Transport in the edge plasma of tokamaks remains one of the main unknows for future magnetic fusion devices such as ITER. The understanding of the physical mechanims explaining particle and energy fluxes in the boundary of the plasma is fundamental to determine and optimize the performances as well as the life expectancy of plasma facing components. It is now acknowledged that turbulence plays a key role in transport perpendicular to the magnetic field. Adressing this non linear problem requires the usage of complex numerical tools. The recent exploitation of 3D global, so-called "first-principle", codes, which do not make use of ad-hoc assumptions to simplifiy the description of perpendicular transport, demonstrated the importance of multi-scale interactions in the dynamics of transport in the edge plasma. This also implies that the geometry of the confining magnetic field and of the reactor's wall are key factors in the physics at play. Recent simulations performed with the TOKAM3X code, developped jointly between IRFM and Aix-Marseille Université, confirm this impact of the geometry on turbulent transport but the detailed physical understanding is not complete.

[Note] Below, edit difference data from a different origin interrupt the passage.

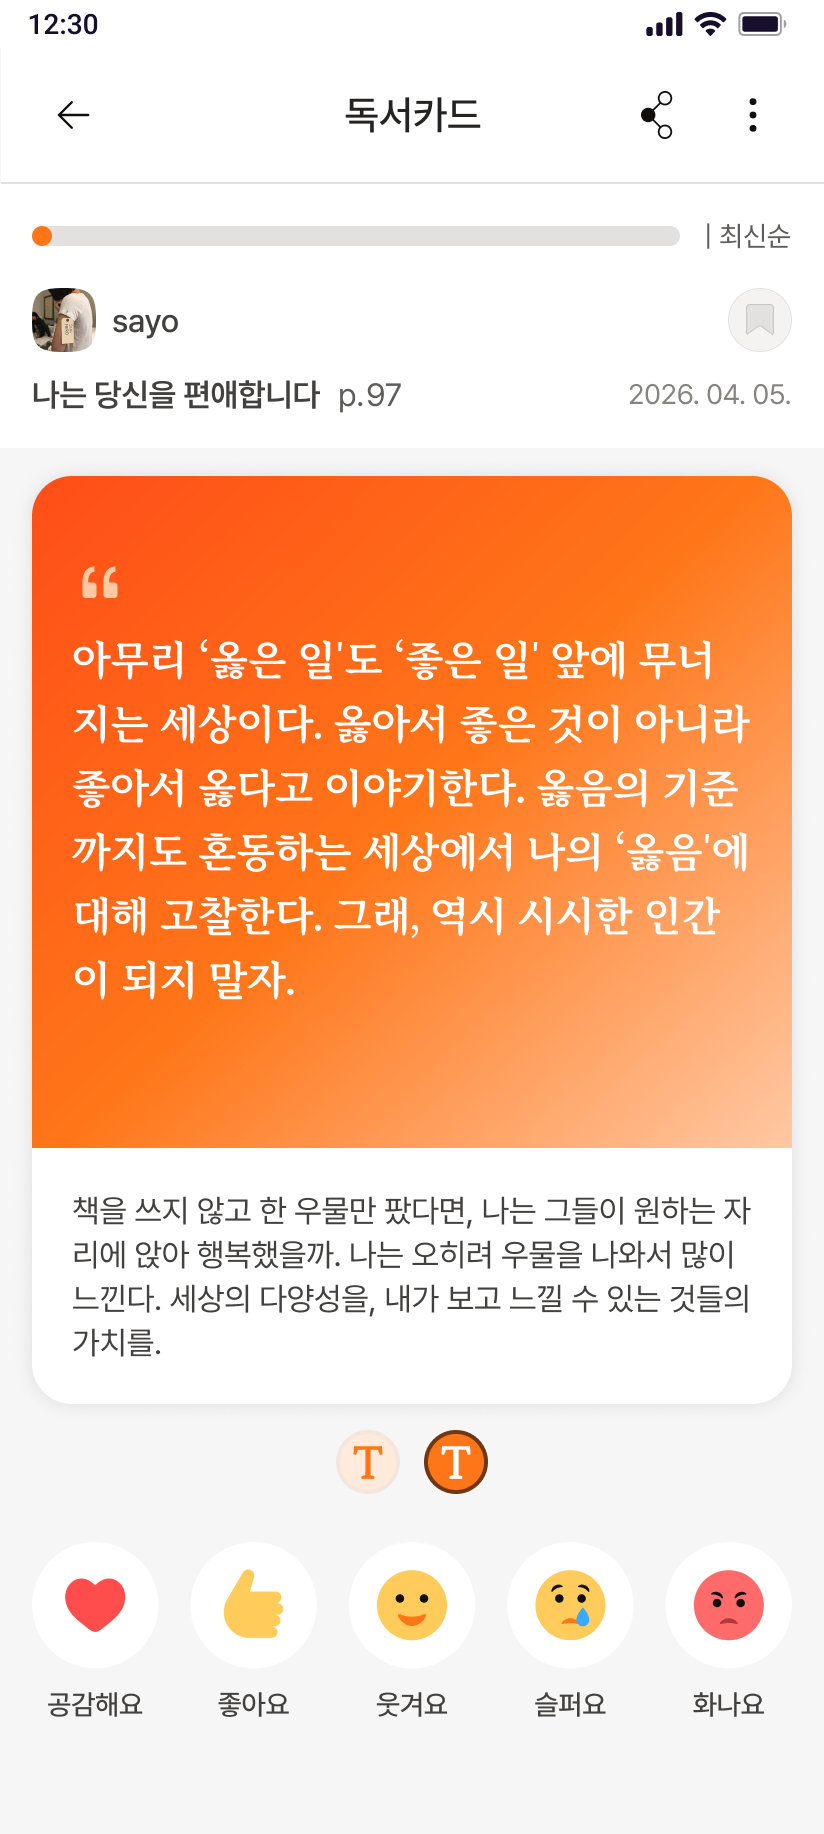
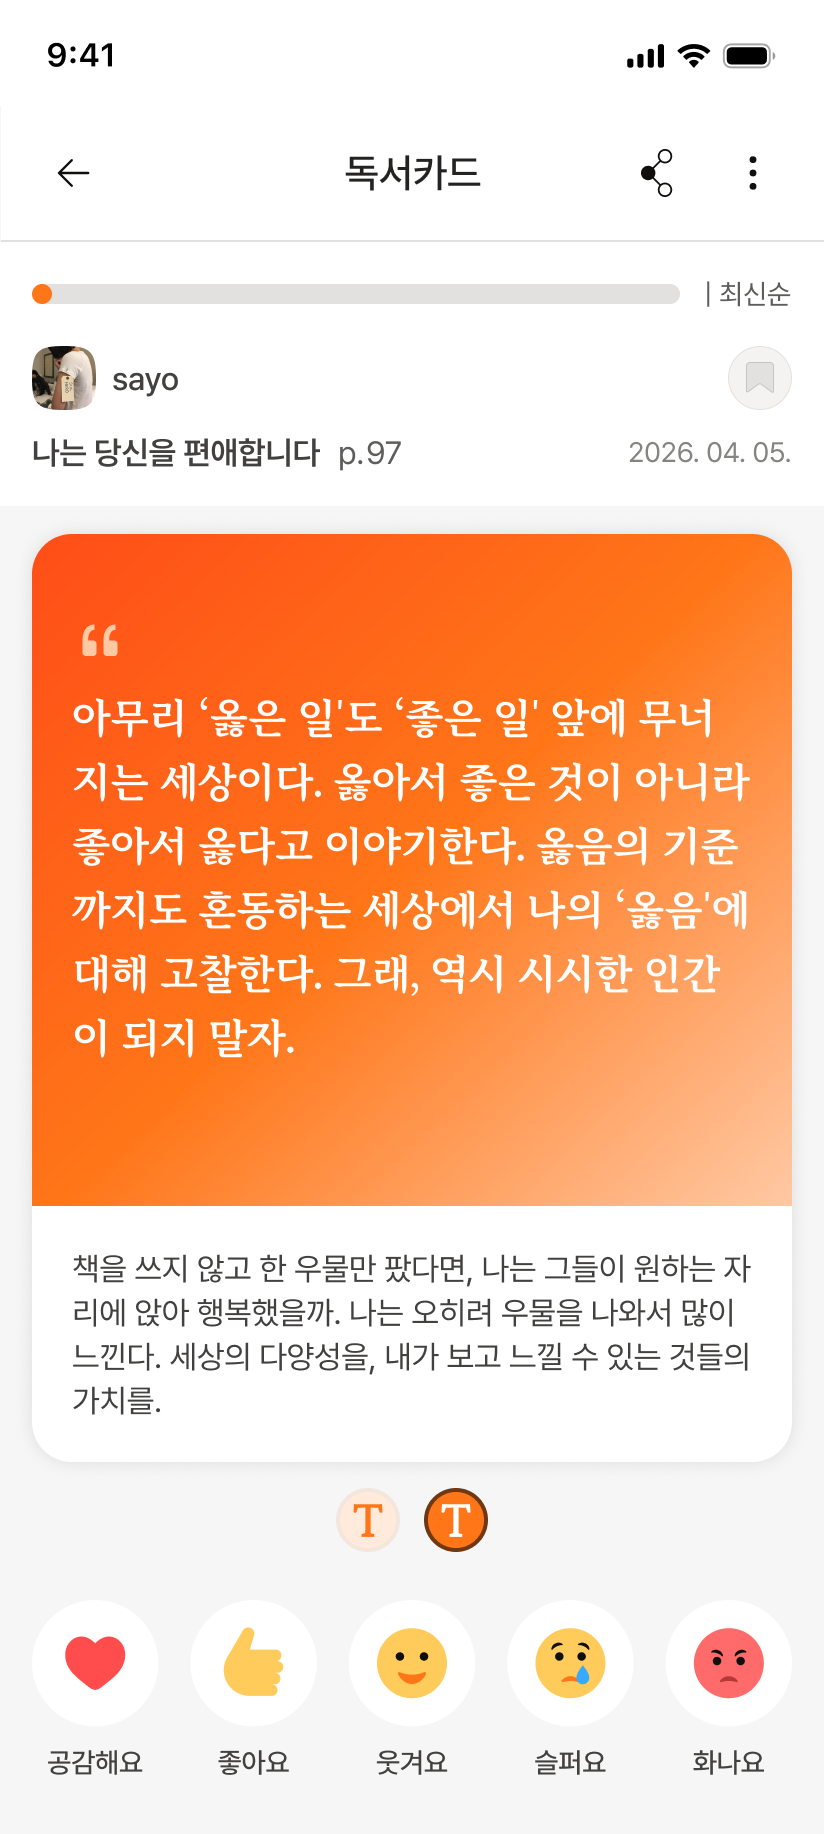
fix: Hero 폰 목업 비율을 412:917로 맞추고 마이페이지/독서카드 디자인 갱신

diff --git a/src/styles/global.css b/src/styles/global.css
@@ -186,11 +186,11 @@ section { position: relative; }
 /* =========================================================
    PHONES
    ========================================================= */
-.phones { position: relative; display: flex; align-items: flex-start; justify-content: center; min-height: 520px; isolation: isolate; }
+.phones { position: relative; display: flex; align-items: flex-start; justify-content: center; min-height: 580px; isolation: isolate; }
 .phone { background: black; border-radius: 36px; padding: 6px; box-shadow: 0 30px 60px -20px rgba(16,15,14,0.25), 0 10px 20px -10px rgba(16,15,14,0.15); position: relative; flex-shrink: 0; transition: transform 0.5s cubic-bezier(0.2,0.7,0.2,1); }
 .phone-inner { background: white; border-radius: 30px; overflow: hidden; width: 100%; height: 100%; position: relative; display: flex; flex-direction: column; }
-.phone-main { width: 240px; height: 480px; z-index: 2; }
-.phone-side { width: 200px; height: 400px; position: absolute; top: 80px; opacity: 0.92; filter: saturate(0.95); }
+.phone-main { width: 240px; height: 534px; z-index: 2; }
+.phone-side { width: 200px; height: 445px; position: absolute; top: 89px; opacity: 0.92; filter: saturate(0.95); }
 .phone-left { left: 0; transform: rotate(-4deg); }
 .phone-right { right: 0; transform: rotate(4deg); }
 .phones:hover .phone-main { transform: translateY(-6px); }
@@ -431,7 +431,7 @@ section { position: relative; }
   .stat-num { font-size: 22px; }
   .phone-side { display: none; }
   .phones { min-height: auto; justify-content: center; }
-  .phone-main { width: 220px; height: 440px; }
+  .phone-main { width: 220px; height: 490px; }
   .why-grid { grid-template-columns: 1fr; gap: 16px; }
   .why-card { padding: 28px; }
   .feature-row { grid-template-columns: 1fr; gap: 36px; margin-bottom: 80px; }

During this intership, we propose to analyse further the impact of the magnetic geometry on turbulent transport in the edge plasma. The TOKAM3X code will be used to perform simulations in carefully chosen geometries in order to analyse the impact of specific geometrical aspects, such as elongation or triangularity. The output of simulations will then be analysed with existing or to-be-developped post-treatment tools.